- EXERCISE DIRECTIONS -
Copy out each line of the entries below in which the string "calidad" appears.

- DATA TO PROCESS -
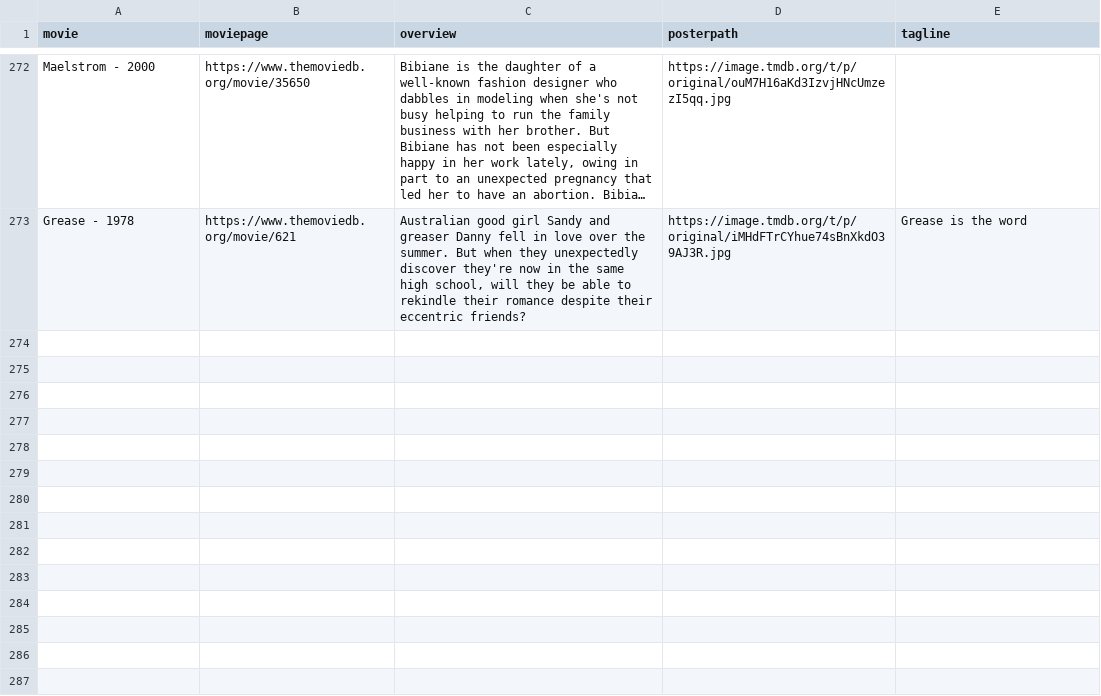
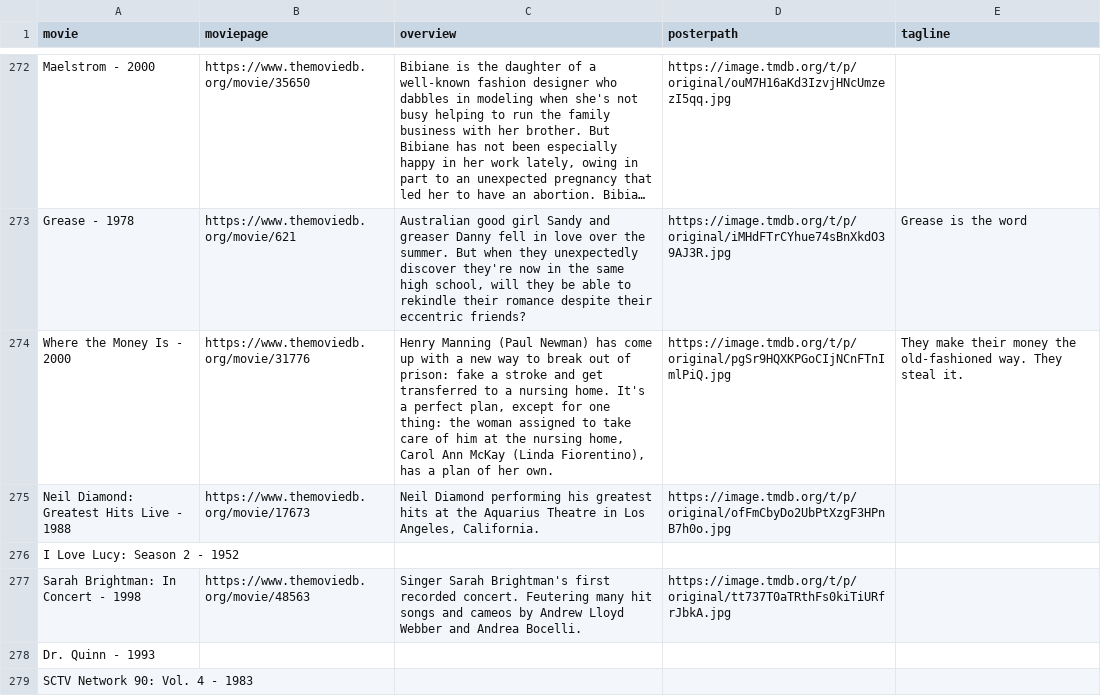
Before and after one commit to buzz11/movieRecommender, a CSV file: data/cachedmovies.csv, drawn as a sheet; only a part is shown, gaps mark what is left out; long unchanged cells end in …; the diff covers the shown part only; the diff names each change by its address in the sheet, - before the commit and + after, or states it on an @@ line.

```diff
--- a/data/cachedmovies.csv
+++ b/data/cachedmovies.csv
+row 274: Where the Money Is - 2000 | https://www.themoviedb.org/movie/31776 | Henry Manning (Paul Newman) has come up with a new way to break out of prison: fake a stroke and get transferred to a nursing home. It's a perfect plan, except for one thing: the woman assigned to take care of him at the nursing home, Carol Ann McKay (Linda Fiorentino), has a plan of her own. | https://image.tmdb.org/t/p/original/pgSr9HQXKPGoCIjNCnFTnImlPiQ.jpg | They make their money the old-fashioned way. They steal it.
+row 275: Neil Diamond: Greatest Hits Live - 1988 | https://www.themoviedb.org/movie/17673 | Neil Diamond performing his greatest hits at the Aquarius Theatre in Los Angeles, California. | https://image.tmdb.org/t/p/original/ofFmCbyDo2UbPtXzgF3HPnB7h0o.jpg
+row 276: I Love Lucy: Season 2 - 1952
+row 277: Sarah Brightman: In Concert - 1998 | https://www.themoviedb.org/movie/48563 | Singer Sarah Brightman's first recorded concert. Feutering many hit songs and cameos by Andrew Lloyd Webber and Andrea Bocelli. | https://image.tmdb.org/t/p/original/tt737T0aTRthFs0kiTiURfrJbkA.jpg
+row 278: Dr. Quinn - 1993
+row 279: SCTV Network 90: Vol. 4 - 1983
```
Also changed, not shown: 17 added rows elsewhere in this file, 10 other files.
* * *
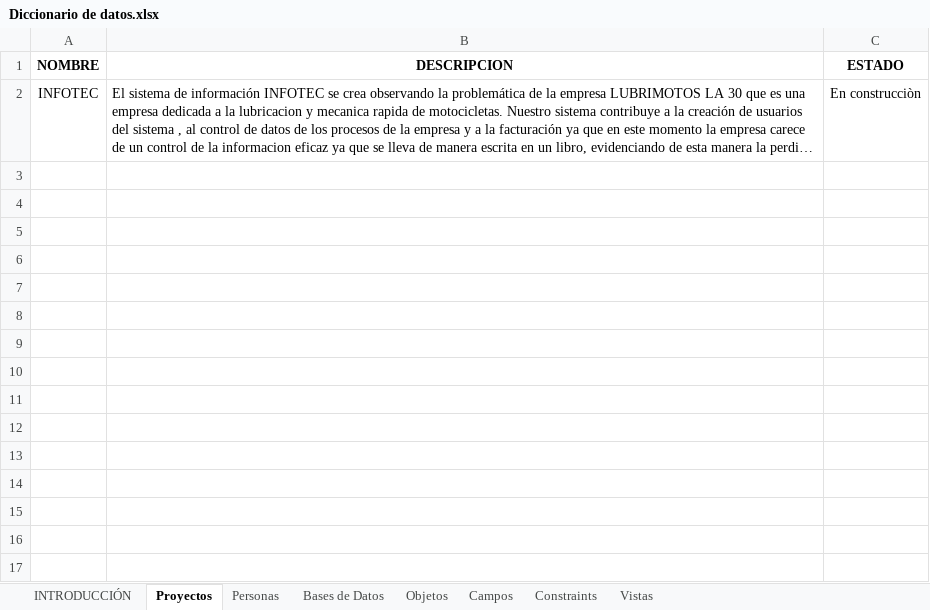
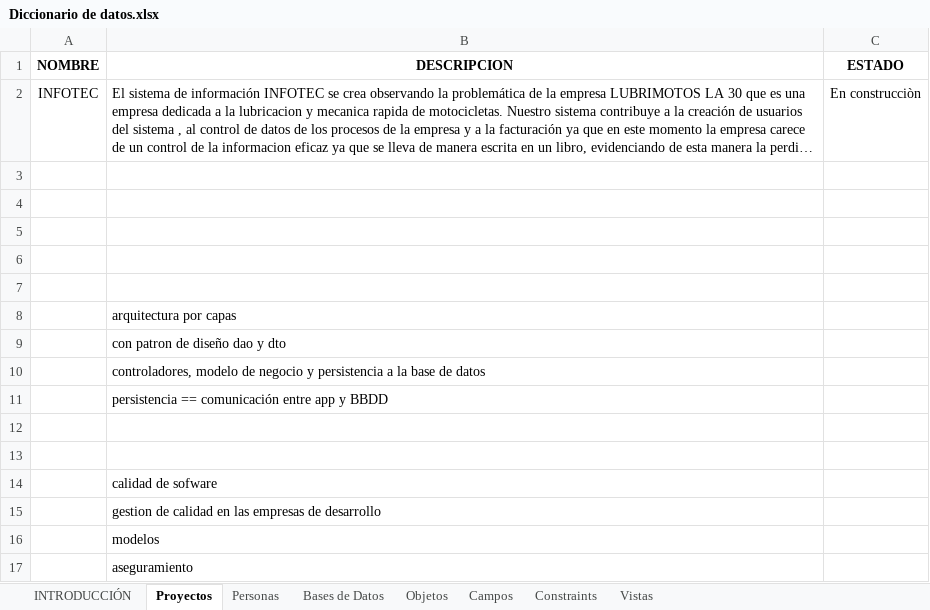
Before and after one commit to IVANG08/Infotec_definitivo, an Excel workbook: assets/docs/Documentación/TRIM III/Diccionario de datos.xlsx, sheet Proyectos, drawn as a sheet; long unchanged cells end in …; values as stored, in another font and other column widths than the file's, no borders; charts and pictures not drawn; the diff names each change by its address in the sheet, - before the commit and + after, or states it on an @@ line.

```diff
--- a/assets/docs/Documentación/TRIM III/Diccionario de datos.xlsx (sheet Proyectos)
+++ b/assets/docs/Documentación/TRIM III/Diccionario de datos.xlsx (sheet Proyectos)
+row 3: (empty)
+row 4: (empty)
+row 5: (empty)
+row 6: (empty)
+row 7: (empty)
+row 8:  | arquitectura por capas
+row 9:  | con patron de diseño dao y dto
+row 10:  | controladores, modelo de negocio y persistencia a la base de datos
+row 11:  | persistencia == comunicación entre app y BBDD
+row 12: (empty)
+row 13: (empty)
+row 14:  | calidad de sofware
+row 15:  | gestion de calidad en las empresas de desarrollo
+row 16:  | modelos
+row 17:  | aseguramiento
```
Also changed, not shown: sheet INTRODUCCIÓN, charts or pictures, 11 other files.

- RESPONSE TO THE EXERCISE -
+row 14:  | calidad de sofware
+row 15:  | gestion de calidad en las empresas de desarrollo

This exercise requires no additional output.